But, as Claire pointed out to me, what rushes in when Meg falls apart is the potency of affect, unleashed from the bounds of a world of subjects and objects. Crucially, Meg understands this. She forms an idea of the affects she is experiencing and of their true power. And it is at that moment that the love pouring forth through and beyond the bare outlines of “Meg” absolutely overwhelms even the awesome, prodigious powers of IT,which are still bound and limited by the inadequate idea of possession (and, by extension, of the categories of subject and object that possession still implies). Spinoza could ask for no better example. And so the reading, and the joy, goes on.
My reading of Williams’ poem, emerging within the context of my academic experience and the challenge of helping someone else love not only reading but thinking about reading, has introduced some of the basic concerns of this book: the nature of affect, in particular of joy and love, and its relation to thought, in particular to reason, in the process of joyfully living a series of encounters, of which reading is one, while embedded in a world of relations that we do not fully control nor understand. This book is an attempt to describe and practice a way of reading that shares Spinoza’s vision of the world and partakes of the ethic of joy, which that vision led him to advocate. Part of what makes Spinoza’s Ethics so moving and inspiring is his acute sensitivity to the fragility and uncertainty of our existence in the universe, taken together with his generous, painstaking attempt to communicate a life that accepts that uncertainty and builds from it a capacity to act and to experience joy.
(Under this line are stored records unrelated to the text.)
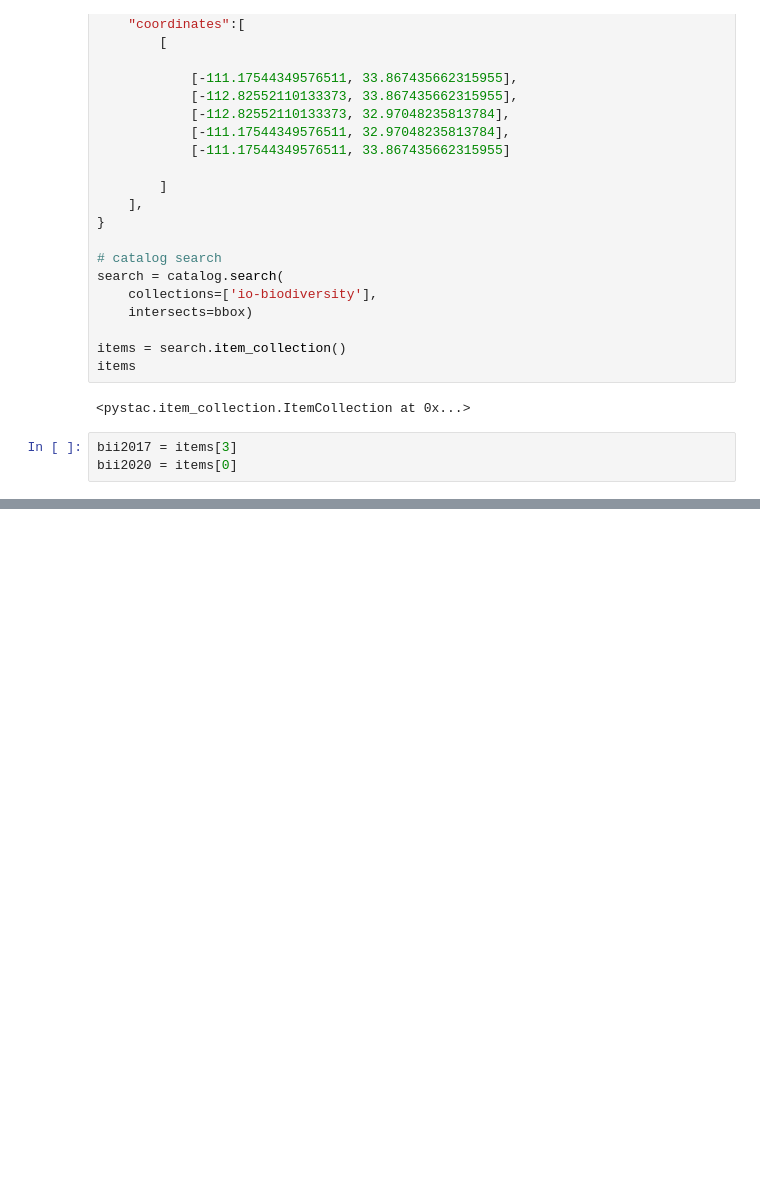
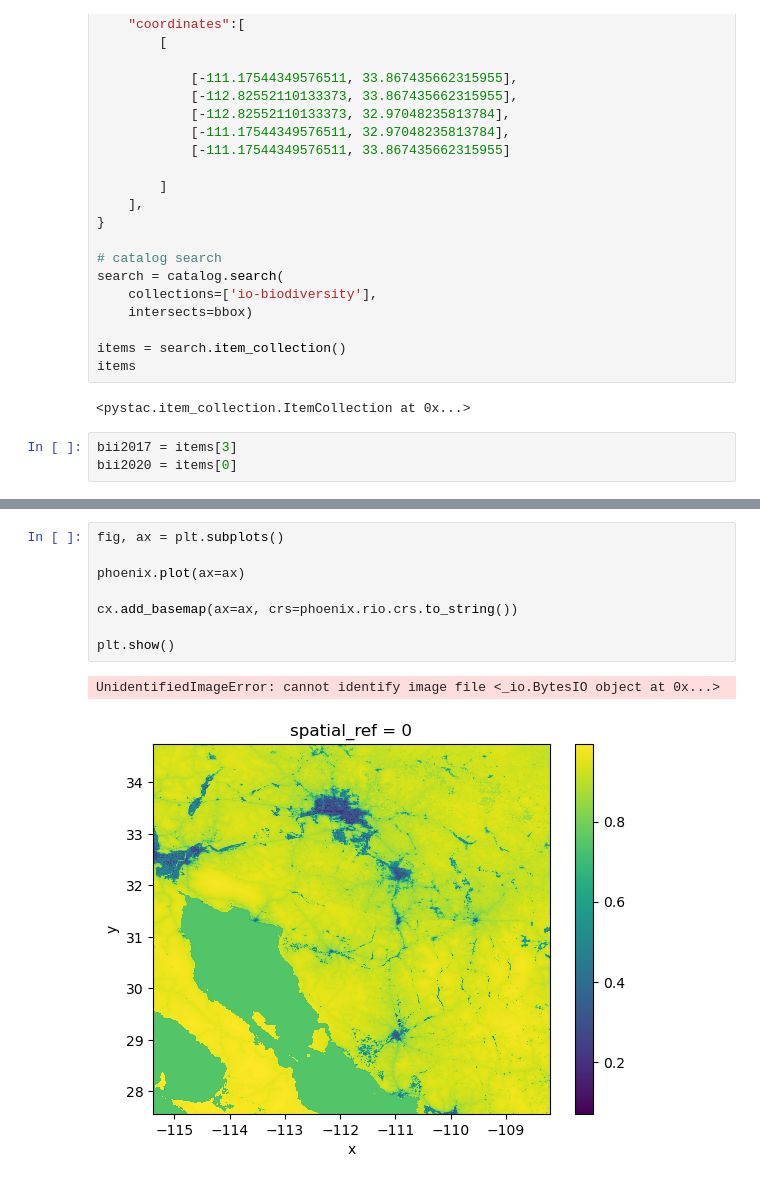
Before and after one commit to shmuir/phoenix-biodiversity-index, a Jupyter notebook: phoenix-biodiversity.ipynb, the cells around one changed output, grey strips where cells are left out. Drawn from its saved outputs; the diff is of its cells as text; blank space fills up the shorter version.

```diff
--- a/phoenix-biodiversity.ipynb
+++ b/phoenix-biodiversity.ipynb
@@ -73,0 +118,11 @@ Image(url=bii2017.assets['rendered_preview'].href, width=500)
+# %%
+fig, ax = plt.subplots()
+
+phoenix.plot(ax=ax)
+
+cx.add_basemap(ax=ax, crs=phoenix.rio.crs.to_string())
+
+plt.show()
+# %% [output]
+UnidentifiedImageError: cannot identify image file <_io.BytesIO object at 0x...>
+[figure, added]
```
Also changed, not shown: parts of 9 cells of this notebook, 7 other files.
Reading to Live sees reading as an opportunity to experiment with and become aware of the nature of all kinds of encounters, including the most mundane, in all their material, affective and intellectual richness. Then, through such experiments, to nourish those encounters that augment joy; that is, those that enhance our ethical power of acting.